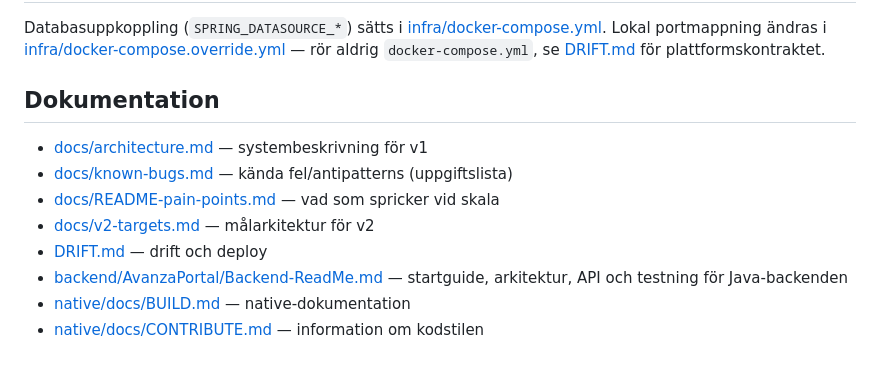
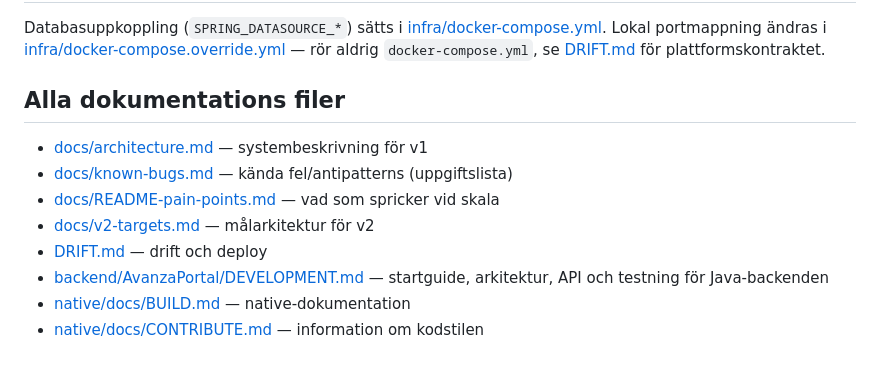
Before and after one commit to chas-challenge-2026/avanza-team2, a Markdown page: README.md, the part around the change. Drawn GitHub-style.

Commit message:
renamed backend readme, and added missing enpoints in the list

```diff
--- a/README.md
+++ b/README.md
@@ -96,13 +96,13 @@ Databasuppkoppling (`SPRING_DATASOURCE_*`) sätts i [infra/docker-compose.yml](i
 Lokal portmappning ändras i [infra/docker-compose.override.yml](infra/docker-compose.override.yml) —
 rör aldrig `docker-compose.yml`, se [DRIFT.md](DRIFT.md) för plattformskontraktet.
 
-## Dokumentation
+## Alla dokumentations filer
 
 - [docs/architecture.md](docs/architecture.md) — systembeskrivning för v1
 - [docs/known-bugs.md](docs/known-bugs.md) — kända fel/antipatterns (uppgiftslista)
 - [docs/README-pain-points.md](docs/README-pain-points.md) — vad som spricker vid skala
 - [docs/v2-targets.md](docs/v2-targets.md) — målarkitektur för v2
 - [DRIFT.md](DRIFT.md) — drift och deploy
-- [backend/AvanzaPortal/Backend-ReadMe.md](backend/AvanzaPortal/Backend-ReadMe.md) — startguide, arkitektur, API och testning för Java-backenden
+- [backend/AvanzaPortal/DEVELOPMENT.md](backend/AvanzaPortal/DEVELOPMENT.md) — startguide, arkitektur, API och testning för Java-backenden
 - [native/docs/BUILD.md](native/docs/BUILD.md) — native-dokumentation
 - [native/docs/CONTRIBUTE.md](native/docs/CONTRIBUTE.md) — information om kodstilen
```
Also changed, not shown: backend/AvanzaPortal/DEVELOPMENT.md (renamed from backend/AvanzaPortal/Backend-ReadMe.md, +17 -11 lines).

● ● ● ● ●

• _Your task_:
Among the entries, count how many lines hold the string "native", then state only that number.

• _Response_:
2